With filtered sunlight and occasional water, agapanthus-like leaves should emerge in spring. When the leaves begin to yellow, I’ll stop watering and let the bulbs dry out over summer. Flower buds should be forming, deep within, during this rest period. New, succulent flower stalks should then — hopefully — rise and bloom the following spring.
What About Poinsettias?
Somehow, poinsettias seem to be easier to dump after Christmas. Maybe because they’re less exotic, don’t cost as much and have already held strong indoors for several months before tiring.
But poinsettias are native to Mexico and will grow well outdoors on the Central Coast.
However, long nights are what triggers their coloring, so they’re not likely to turn red until after Christmas. They also tend to stretch outdoors, growing leggier by the year. I’ve seen the yellow-leaf types reach 10 feet tall in older neighborhoods.
Easy in the Garden
If you’d like to plant your poinsettias outdoors, wait until spring.
In the meantime, put your plants — still in their pots — in a protected patio or garage. After the leaves fall off, cut down the stems to a few inches tall. Go easy on the water.
When temperatures begin to warm up, plant your plants in a sunny spot that’s out of the wind, protected from frost, has good to excellent drainage and offers plenty of head room. While fresh pot plants may only be a foot or two tall, most poinsettias in the garden revert to head-high or higher, unless you pinch back the stems on a regular basis.
Mulch your plants and water occasionally. Some folks say it’s not necessary to fertilize outdoor poinsettias. Others recommend applying a high-nitrogen fertilizer twice a month once the leaves begin to turn red.
Left to their own devices, poinsettias can look pretty scraggly for the first few feet out of the ground. If you don’t pinch back every few weeks during the growing season, plant something in front to hide their ankles and knees.
The “bloom” is a result of the colored bracts, or modified leaves, responding to long nights. Poinsettias need about 12 hours of darkness to trigger the change in color. The leaves then take 2 to 3 months to mature, depending on the variety, temperature and intensity of light.
If your poinsettias are planted near an all-night patio light or streetlight, they may not bloom until well into the new year. Commercial growers manipulate the light to create plants ready to sell from Thanksgiving through Christmas.
A Lot More Trouble
If you’re dead-set on getting a poinsettia to rebloom in December, keep it in its pot so that you can manipulate its daylight hours.
After the leaves drop, cut back the stems to 6 inches high. Make sure each stem has at least two joints. Set the plant outdoors in a sunny location.

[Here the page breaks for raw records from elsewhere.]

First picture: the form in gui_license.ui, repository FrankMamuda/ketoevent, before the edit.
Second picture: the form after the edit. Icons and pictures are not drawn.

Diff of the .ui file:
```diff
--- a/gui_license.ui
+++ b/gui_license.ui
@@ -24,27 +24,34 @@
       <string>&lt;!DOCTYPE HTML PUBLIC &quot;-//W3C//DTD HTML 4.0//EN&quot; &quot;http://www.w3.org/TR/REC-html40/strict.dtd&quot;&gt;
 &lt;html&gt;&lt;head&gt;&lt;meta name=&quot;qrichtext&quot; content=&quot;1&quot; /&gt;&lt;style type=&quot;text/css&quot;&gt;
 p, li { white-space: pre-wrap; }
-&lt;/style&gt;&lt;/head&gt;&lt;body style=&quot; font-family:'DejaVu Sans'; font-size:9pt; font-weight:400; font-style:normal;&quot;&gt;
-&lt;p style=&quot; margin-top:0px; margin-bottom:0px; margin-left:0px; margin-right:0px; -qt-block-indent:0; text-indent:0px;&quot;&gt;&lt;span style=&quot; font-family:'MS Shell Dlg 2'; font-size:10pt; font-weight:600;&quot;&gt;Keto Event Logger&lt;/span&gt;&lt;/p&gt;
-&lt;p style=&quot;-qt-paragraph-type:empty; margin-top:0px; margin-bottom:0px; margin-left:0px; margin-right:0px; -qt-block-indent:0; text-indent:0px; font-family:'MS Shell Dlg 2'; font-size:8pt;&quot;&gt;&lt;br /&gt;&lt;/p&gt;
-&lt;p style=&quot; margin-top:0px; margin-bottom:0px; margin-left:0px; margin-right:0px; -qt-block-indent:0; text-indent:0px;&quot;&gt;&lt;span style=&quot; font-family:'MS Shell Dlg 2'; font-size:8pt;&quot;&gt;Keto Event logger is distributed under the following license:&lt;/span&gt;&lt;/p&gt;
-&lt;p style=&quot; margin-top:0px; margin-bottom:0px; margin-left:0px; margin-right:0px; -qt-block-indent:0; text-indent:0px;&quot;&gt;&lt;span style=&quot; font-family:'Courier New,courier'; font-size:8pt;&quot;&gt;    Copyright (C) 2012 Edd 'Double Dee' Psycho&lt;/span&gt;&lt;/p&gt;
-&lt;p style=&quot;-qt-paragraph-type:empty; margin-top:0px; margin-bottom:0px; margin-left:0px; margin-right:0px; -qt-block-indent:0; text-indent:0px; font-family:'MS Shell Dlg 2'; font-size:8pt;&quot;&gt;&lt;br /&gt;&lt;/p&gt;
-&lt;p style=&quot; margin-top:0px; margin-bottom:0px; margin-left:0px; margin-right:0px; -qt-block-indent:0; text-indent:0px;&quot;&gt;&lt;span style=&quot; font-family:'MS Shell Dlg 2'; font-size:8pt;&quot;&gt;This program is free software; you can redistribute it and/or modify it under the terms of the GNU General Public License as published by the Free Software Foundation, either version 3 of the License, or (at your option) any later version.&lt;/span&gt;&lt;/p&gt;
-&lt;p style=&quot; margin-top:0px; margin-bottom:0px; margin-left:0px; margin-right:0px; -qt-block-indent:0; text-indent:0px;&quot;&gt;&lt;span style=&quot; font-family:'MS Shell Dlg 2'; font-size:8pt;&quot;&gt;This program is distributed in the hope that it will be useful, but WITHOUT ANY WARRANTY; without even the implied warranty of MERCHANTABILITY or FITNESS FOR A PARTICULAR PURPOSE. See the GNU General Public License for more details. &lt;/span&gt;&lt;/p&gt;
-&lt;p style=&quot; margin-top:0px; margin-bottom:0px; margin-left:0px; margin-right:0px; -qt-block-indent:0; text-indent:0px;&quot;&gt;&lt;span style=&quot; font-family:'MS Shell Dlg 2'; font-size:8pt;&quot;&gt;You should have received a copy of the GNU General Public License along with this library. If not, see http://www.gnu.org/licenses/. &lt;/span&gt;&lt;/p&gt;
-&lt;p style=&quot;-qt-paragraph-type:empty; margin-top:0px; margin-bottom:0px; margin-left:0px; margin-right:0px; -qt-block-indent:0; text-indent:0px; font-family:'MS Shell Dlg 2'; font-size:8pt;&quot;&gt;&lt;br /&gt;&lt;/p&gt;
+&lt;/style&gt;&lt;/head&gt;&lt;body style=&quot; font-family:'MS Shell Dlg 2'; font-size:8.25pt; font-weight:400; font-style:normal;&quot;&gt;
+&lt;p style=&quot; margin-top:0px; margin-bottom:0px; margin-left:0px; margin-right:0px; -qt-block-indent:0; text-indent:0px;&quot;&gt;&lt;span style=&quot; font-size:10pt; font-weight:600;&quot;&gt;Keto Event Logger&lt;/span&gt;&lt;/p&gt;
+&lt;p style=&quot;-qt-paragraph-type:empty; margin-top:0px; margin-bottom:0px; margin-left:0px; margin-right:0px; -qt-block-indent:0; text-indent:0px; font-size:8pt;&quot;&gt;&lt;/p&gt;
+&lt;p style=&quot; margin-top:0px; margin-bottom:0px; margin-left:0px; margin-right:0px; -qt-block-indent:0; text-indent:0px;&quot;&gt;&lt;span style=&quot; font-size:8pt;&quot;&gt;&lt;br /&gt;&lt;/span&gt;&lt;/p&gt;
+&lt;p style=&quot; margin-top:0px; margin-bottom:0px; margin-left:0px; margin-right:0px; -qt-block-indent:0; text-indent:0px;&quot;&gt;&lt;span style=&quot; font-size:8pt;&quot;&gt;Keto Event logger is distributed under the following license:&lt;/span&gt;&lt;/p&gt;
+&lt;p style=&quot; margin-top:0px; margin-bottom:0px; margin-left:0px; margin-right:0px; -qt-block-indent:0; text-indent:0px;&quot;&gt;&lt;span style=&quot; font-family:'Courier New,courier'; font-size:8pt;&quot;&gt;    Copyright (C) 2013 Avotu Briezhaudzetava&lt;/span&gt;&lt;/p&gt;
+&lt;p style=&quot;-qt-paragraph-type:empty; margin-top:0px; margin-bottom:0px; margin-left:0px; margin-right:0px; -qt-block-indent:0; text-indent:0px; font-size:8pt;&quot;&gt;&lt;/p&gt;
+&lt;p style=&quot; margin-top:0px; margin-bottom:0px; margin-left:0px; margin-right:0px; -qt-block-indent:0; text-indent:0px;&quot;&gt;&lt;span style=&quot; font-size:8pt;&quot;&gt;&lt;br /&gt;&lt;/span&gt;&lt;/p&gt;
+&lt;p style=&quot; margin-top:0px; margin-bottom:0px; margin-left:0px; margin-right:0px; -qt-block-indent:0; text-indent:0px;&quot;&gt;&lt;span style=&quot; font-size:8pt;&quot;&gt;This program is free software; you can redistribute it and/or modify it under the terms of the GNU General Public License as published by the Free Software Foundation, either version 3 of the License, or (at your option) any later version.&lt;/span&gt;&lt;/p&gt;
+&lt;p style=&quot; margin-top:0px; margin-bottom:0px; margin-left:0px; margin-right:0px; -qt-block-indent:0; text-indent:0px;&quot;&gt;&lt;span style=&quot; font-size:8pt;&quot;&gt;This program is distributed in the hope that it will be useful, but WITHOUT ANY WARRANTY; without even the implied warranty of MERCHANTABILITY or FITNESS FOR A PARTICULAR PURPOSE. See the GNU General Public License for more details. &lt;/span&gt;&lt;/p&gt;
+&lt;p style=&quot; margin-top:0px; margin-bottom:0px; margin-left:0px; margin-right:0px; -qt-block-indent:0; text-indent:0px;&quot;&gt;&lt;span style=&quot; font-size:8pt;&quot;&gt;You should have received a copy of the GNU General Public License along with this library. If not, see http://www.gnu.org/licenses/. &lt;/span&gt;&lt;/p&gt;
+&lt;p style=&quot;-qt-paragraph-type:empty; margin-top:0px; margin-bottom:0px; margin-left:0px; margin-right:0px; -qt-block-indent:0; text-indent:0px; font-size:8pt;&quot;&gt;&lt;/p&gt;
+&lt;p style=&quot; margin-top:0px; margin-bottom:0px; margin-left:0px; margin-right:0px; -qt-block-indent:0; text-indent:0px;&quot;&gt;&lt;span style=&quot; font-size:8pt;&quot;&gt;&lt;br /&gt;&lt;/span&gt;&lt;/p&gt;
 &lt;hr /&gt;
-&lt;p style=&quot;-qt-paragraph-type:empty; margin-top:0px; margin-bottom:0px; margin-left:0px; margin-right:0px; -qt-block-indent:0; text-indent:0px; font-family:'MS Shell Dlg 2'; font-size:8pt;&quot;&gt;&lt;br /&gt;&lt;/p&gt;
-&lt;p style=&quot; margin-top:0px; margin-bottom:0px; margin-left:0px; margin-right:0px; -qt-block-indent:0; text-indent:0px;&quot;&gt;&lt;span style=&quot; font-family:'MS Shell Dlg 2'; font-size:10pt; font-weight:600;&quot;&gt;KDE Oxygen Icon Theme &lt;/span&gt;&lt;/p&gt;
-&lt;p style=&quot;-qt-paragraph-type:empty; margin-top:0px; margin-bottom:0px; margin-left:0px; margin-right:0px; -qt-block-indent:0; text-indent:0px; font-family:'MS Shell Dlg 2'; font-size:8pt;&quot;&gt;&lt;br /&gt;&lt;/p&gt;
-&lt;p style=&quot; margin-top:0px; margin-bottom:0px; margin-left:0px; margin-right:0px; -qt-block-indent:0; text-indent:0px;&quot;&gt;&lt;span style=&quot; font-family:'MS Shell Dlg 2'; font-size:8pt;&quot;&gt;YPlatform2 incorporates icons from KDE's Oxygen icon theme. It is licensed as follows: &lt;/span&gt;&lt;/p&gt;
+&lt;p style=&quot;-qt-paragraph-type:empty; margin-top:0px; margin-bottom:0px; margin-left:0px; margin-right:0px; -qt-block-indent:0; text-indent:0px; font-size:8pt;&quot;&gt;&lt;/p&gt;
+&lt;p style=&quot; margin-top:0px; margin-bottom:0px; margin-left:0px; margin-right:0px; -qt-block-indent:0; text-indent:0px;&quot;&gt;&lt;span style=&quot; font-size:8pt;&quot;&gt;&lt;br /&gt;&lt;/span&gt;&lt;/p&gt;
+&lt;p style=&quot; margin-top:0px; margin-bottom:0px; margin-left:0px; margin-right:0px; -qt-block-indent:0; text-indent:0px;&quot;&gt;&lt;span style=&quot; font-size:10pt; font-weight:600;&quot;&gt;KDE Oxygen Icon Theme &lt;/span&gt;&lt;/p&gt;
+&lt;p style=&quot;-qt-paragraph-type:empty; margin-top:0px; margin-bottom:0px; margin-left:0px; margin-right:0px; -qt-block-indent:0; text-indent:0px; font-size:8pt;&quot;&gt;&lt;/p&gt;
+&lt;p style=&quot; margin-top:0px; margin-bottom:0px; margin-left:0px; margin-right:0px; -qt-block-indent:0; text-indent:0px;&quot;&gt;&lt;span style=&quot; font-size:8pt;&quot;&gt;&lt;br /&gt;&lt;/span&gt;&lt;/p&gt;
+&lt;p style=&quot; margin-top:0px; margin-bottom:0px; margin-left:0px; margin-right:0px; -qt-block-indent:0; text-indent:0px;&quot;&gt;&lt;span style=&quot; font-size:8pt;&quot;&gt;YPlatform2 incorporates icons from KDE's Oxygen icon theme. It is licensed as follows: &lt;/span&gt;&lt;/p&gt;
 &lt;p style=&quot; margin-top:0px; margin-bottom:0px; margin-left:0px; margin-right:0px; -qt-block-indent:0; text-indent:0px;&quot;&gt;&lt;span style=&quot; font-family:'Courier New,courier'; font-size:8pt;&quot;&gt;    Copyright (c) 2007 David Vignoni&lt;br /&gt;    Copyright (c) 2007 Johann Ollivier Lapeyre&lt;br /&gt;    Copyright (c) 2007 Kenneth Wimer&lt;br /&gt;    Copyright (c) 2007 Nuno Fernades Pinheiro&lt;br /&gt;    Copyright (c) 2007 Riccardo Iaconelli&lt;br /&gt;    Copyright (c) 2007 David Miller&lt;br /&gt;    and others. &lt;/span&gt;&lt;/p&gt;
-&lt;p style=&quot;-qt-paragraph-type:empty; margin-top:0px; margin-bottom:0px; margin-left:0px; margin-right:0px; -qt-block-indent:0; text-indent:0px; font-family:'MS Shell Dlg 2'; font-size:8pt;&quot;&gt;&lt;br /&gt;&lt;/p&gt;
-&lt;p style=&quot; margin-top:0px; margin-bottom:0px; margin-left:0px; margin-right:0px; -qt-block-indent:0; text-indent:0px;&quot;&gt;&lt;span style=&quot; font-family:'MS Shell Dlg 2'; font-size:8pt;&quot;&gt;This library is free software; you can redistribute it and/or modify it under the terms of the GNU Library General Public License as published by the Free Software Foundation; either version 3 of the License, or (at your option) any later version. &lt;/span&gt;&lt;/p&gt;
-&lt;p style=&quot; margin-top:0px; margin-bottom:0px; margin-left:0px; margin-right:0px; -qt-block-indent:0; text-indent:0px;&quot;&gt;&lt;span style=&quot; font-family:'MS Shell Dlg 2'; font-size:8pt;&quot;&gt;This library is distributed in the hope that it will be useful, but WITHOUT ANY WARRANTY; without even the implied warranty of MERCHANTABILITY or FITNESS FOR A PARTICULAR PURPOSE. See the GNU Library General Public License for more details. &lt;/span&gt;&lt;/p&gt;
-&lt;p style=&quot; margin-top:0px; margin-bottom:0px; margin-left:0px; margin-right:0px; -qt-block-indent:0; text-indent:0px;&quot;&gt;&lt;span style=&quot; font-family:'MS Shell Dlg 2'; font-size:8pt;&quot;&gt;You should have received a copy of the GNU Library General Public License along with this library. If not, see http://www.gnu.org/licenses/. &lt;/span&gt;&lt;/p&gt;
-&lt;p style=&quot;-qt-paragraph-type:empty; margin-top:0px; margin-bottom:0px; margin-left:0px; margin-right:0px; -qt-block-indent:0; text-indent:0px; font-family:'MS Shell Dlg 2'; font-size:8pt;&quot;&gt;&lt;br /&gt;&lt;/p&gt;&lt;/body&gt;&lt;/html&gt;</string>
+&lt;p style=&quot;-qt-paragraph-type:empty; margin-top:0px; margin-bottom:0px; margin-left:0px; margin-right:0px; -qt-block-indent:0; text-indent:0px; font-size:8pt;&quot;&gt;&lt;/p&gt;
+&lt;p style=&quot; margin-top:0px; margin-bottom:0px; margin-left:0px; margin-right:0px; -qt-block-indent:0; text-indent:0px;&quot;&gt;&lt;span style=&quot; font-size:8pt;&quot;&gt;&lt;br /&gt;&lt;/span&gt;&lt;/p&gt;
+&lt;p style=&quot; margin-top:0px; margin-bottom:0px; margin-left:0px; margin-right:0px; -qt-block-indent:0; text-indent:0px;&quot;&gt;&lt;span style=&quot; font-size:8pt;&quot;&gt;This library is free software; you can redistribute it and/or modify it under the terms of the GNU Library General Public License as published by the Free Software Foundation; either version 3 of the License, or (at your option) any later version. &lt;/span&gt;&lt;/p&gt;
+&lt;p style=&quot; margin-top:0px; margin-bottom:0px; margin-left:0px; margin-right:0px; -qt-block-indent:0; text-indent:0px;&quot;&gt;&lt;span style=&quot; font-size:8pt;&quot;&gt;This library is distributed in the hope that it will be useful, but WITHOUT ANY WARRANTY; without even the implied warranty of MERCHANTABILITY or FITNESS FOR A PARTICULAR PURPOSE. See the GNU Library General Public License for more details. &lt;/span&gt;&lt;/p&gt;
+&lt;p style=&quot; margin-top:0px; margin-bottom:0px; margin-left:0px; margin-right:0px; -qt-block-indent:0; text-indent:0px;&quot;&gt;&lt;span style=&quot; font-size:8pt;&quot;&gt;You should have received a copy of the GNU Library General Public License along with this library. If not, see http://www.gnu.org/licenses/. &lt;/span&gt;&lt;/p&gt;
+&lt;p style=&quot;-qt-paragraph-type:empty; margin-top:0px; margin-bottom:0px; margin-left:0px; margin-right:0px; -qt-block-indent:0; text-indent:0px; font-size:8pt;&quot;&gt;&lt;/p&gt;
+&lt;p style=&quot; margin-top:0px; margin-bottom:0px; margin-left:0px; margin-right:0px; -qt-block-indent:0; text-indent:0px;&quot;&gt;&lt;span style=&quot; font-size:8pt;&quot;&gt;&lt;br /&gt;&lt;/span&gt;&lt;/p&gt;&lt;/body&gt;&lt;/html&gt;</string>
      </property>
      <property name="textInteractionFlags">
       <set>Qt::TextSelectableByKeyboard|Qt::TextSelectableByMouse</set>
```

Water whenever the top few inches of soil dry out, and pinch back new growth every few weeks to encourage fullness.
The real fun begins in October.
Place the pot in a pitch-black closet every night for 14 hours, say from 5 p.m. to 7 a.m. Then put it in sunshine during the day, for 10 hours.
I’ve never had the discipline to follow through. But maintaining the regimen for eight to 10 weeks is said to result in a colorful plant for Christmas.
Visit Joan’s website at www.SantaBarbaraGardens.com, or post a comment by clicking on “Leave a Comment” back up at the top.